This particular blog is not only to showcase photos from this editorial shoot, but it is also an important message to my fellow artists and business owners.

To Create, To Cultivate, To Evolve

Being able to say that your art is your business is a true blessing. Whether. you are a photographer, poet, musician, painter, writer, designer, and all the inbetweens, our passion is to create. To create, cultivate, and constantly evolve as an artist is part of the journey, but it also is the journey. There are times when you reach an "aha!" moment, and you discover something new that has been missing in your art.

Discoveries and the road to change

The amazing part about making these discoveries is that not only do these discoveries affect your art, but they also affect your business. As your art evolves, is affects your business, your target client's could start to look different, your marketing tactics may have to change if your target clients begin to change, and so on. During ALL THIS CHANGE, you are still evolving as an artist!

All of this possible change can bring a lot of fear to an artist / business owner, and sometimes cause them to be stagnant in their artistry. Don't get me wrong, I think that it is very important to know your clients, see what is popular, and ensure that you are creating work to create traction with the audience. BUT, if you are only creating work for people because you feel like you have to, and you are feeling stagnant and bored in your art, then perhaps it is time to assess why you feel this way.

Do you feel stagnant or bored?

I find that when I feel this way, I need to do either of these things:

1) Take a break

  • Have you been working too much?
  • Are you skipping meals to answer emails and fulfil the list you need to do?
  • Have your relationships been hindered because of your divided attention even when you step away from your work space?

If you are experiencing these things, chances are you're burnt out or about to reach burn out.

I have burned myself out, I have worked too much, I have answered emails and edited photos so much that my relationships have been hindered. When I reach these places, I need to step back and get away for a bit. Understand that YES, you love your job and YES, you have so much work to do when running your own business, but as a photographer friend once told me, "This is not the end all, be all." When she told me that, it was like a lightbulb turned on, and the way I approach my business has not been the same since.

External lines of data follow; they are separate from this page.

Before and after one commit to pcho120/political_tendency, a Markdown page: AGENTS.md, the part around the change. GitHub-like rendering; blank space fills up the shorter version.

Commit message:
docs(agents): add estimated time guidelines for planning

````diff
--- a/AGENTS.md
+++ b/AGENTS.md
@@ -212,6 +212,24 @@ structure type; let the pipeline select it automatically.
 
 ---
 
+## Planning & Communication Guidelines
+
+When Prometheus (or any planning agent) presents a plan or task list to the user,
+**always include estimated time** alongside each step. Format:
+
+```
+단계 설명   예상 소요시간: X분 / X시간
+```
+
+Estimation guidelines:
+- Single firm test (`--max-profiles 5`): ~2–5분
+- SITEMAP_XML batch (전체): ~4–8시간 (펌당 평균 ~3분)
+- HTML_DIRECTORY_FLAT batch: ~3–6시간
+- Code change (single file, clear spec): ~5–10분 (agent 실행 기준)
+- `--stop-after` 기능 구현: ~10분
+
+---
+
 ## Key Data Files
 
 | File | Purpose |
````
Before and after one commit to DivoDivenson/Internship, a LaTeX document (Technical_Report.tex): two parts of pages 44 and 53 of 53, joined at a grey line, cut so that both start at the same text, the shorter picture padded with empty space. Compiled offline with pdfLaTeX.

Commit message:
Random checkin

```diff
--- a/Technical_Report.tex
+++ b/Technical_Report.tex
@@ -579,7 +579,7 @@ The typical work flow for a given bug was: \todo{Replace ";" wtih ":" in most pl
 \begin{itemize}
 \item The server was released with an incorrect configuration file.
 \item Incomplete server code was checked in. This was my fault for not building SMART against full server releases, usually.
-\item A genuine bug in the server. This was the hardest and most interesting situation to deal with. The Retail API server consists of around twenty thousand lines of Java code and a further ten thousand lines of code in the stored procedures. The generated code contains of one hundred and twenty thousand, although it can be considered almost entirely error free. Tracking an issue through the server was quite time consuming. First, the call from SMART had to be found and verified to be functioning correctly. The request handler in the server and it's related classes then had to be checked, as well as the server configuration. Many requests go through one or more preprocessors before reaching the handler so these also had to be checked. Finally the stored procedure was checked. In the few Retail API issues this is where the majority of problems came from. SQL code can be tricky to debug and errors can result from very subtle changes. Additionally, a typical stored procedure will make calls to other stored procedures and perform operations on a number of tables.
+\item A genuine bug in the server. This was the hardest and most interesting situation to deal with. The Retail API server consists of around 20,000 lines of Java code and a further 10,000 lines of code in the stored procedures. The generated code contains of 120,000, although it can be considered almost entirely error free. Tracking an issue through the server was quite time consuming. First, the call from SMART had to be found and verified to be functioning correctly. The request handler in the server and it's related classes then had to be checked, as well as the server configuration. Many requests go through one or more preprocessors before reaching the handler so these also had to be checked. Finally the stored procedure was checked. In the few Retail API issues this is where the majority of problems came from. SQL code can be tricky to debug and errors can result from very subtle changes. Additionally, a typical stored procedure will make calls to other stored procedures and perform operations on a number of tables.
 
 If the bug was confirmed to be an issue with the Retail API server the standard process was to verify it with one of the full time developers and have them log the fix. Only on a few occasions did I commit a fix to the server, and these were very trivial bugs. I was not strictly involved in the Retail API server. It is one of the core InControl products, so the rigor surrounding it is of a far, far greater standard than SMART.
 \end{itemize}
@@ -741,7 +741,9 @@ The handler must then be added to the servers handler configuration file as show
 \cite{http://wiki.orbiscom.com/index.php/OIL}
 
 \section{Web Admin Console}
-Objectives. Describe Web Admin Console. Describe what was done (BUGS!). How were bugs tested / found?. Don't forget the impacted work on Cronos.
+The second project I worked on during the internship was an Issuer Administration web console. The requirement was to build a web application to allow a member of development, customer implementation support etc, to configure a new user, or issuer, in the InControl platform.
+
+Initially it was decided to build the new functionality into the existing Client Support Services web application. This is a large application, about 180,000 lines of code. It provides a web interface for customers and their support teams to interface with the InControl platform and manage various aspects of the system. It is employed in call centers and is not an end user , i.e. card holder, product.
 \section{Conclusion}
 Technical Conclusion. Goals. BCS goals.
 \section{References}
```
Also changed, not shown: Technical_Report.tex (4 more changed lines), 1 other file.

2) Create something new

  • Do you feel like your work is too repetitive lately?
  • Are you dreading the creating process even though you used to love it?
  • Have you been feeling like your artistic process is something that you simply want to check off your list more than truly invest in?

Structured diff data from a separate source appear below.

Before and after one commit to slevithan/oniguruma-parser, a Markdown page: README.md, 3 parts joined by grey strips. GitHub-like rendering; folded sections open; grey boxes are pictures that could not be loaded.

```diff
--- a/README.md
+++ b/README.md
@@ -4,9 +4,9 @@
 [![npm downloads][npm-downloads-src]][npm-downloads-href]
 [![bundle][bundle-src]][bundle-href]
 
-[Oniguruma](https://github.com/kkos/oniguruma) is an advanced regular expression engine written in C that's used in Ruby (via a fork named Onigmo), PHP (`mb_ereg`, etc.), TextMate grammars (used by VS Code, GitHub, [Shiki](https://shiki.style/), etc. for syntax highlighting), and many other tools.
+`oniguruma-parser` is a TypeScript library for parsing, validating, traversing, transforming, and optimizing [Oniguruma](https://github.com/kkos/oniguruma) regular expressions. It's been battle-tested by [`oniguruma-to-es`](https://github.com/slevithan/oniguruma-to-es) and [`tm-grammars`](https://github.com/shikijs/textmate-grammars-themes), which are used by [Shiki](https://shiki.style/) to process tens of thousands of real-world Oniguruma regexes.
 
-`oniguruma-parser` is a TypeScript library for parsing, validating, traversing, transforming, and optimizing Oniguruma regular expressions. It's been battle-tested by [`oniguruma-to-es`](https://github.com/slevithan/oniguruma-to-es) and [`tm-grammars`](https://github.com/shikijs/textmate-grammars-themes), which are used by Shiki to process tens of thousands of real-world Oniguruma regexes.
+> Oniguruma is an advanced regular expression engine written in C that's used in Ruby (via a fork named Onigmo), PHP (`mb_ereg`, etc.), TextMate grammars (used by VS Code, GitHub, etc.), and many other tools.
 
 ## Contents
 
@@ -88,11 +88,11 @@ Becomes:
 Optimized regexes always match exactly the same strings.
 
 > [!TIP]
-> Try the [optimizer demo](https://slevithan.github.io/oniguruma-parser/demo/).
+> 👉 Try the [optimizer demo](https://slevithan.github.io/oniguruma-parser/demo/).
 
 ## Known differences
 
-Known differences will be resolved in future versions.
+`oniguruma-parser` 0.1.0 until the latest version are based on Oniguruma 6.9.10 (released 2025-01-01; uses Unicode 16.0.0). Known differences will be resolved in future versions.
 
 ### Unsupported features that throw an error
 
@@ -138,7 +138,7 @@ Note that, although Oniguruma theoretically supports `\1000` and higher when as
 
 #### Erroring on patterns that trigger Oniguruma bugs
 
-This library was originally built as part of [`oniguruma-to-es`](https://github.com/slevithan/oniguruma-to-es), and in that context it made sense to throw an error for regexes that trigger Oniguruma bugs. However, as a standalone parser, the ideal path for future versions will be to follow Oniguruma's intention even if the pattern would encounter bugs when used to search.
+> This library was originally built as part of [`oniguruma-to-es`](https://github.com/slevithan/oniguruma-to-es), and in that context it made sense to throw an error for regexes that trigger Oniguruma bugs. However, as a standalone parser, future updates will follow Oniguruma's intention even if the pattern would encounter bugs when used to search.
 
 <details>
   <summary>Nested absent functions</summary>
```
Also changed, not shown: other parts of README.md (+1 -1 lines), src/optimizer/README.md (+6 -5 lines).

If you are realizing that these things have been affecting you for some time, it's time to invest in an outlet for change.

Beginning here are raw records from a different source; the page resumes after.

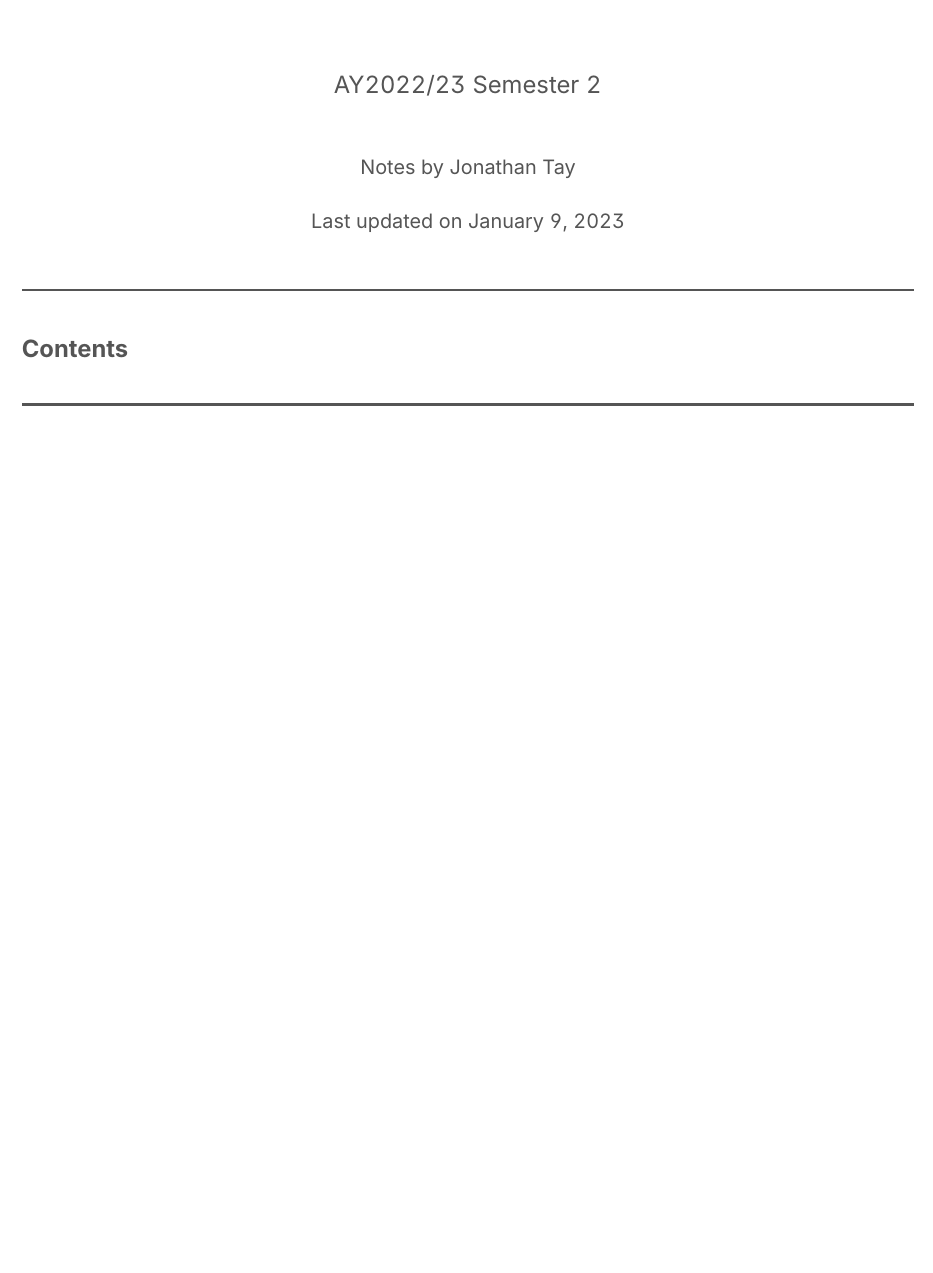
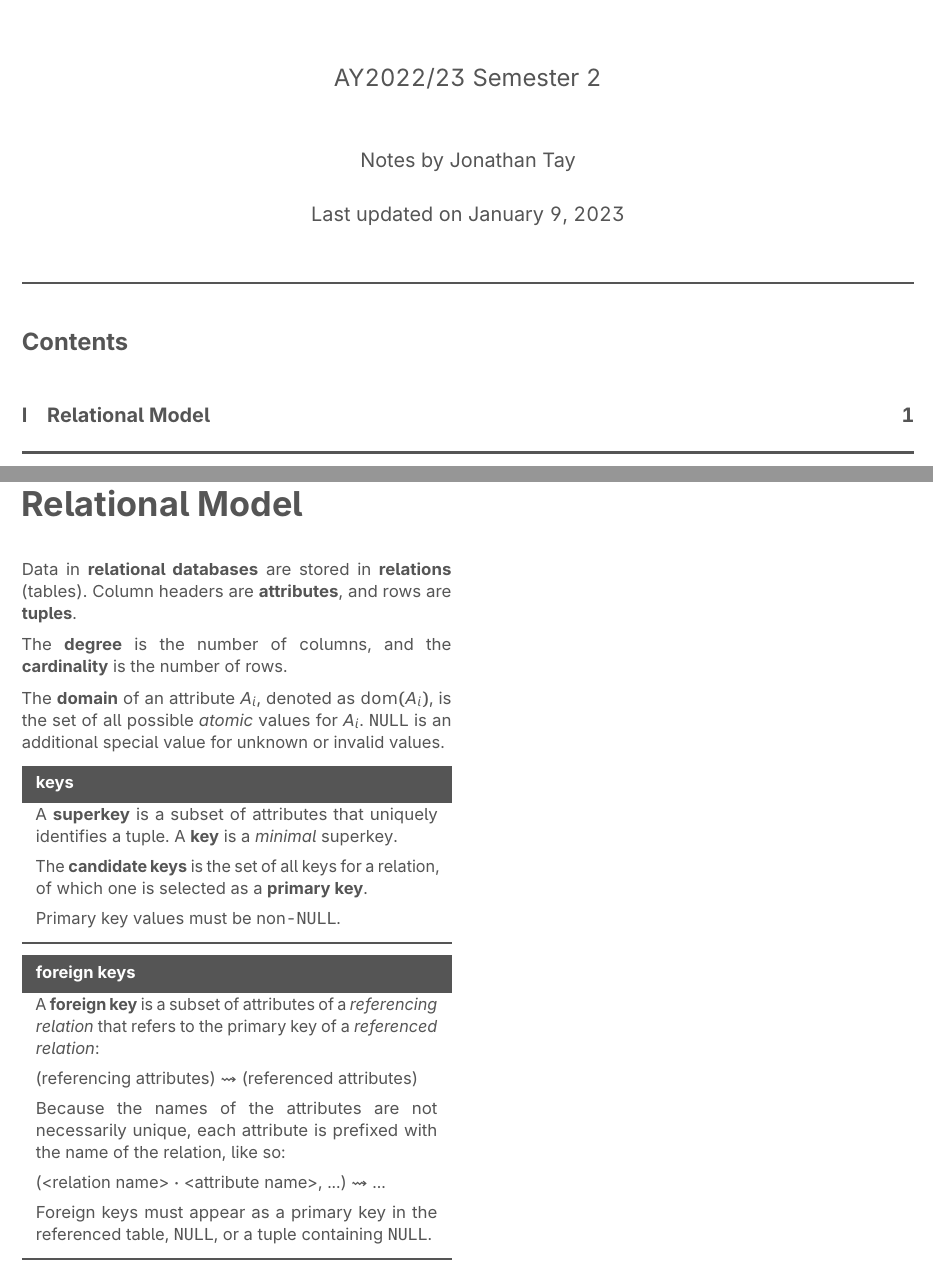
Before and after one commit to jontmy/cs2102, a LaTeX document (src/cs2102.tex, which reads src/relational-model.tex): part of the page before the commit and two parts of pages 1 and 2 of 2 after it, the two joined at a grey line, cut so that both start at the same text, the shorter picture padded with empty space. Compiled offline with pdfLaTeX.

Commit message:
feat: add week 1 notes

```diff
--- a/src/cs2102.tex
+++ b/src/cs2102.tex
@@ -161,6 +161,6 @@
 \newpage
 \pagenumbering{arabic} % re-add page numbering
 \begin{multicols*}{2}
-
+    \input{relational-model.tex}
 \end{multicols*}
 \end{document}
--- /dev/null
+++ b/src/relational-model.tex
@@ -0,0 +1,36 @@
+\part{Relational Model}
+
+Data in \textbf{relational databases} are stored in \textbf{relations} (tables).
+Column headers are \textbf{attributes}, and rows are \textbf{tuples}.
+
+The \textbf{degree} is the number of columns, and the \textbf{cardinality} is the number of rows.
+
+The \textbf{domain} of an attribute $A_i$, denoted as $\operatorname*{dom}(A_i)$,
+is the set of all possible \textit{atomic} values for $A_i$.
+\code{NULL} is an additional special value for unknown or invalid values.
+
+
+\begin{defn}{keys}
+    A \textbf{superkey} is a subset of attributes that uniquely identifies a tuple.
+    A \textbf{key} is a \textit{minimal} superkey.
+
+    The \textbf{candidate keys} is the set of all keys for a relation, of which
+    one is selected as a \textbf{primary key}.
+
+    Primary key values must be non-\code{NULL}.
+\end{defn}
+
+\begin{defn}{foreign keys}
+    A \textbf{foreign key} is a subset of attributes of a \textit{referencing relation}
+    that refers to the primary key of a \textit{referenced relation}:
+
+    (referencing attributes) $\rightsquigarrow$ (referenced attributes)
+
+    Because the names of the attributes are not necessarily unique,
+    each attribute is prefixed with the name of the relation, like so:
+
+    (<relation name> $\cdot$ <attribute name>, ...) $\rightsquigarrow$ ...
+
+    Foreign keys must appear as a primary key in the referenced table,
+    \code{NULL}, or a tuple containing \code{NULL}.
+\end{defn}
```
Also changed, not shown: src/cs2102.pdf (added). Lines whose indentation alone changed are shown as unchanged.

Don't get me wrong, it's still work. There will always be times that you feel like you HAVE to do something when you just want to watch a movie or go for a walk outside (it's still work!), but if you have been feeling this excessively, it's time to consider the possibility of changing something up!

Try creating new things, try doing your work differently, join a community of people who have the same passion as you and feed off of each other's ideas - It's HEALTHY and NECESSARY! If you are a photographer and are currently reading this, connect with other artists and creators to see if they want to collaborate! You'd be surprised how many people want to work with other artists! Make time and invest in your art for personal purposes too. Even if you don't share it, create.

If you have read this far- THANK YOU AND WOOHOO! I hope you feel inspired and also a sense of community.

Now, as a reward for reading this far, enjoy the photos from this Editorial!

Earrings: Mirala Co. (See her shop on Etsy)

Model: Leah Nichol

Location: Ottawa , Ontario




My Final (and important) Note:

This shoot, all these photos you have seen, is something that I believe is my example of creating, cultivating, and evolving as an artist. You may not see it, but it is a different editing style, choice of lighting, and even style - but it was DIFFERENT! It was a new way for me to grow as an artist. The business side of me says, "that's not consistent with the rest of your feed", but the artist side of me is excited and pleased with the change that has taken place. It's new, it's exciting, it's different, and it's even uncomfortable! But it's evolving as an artist.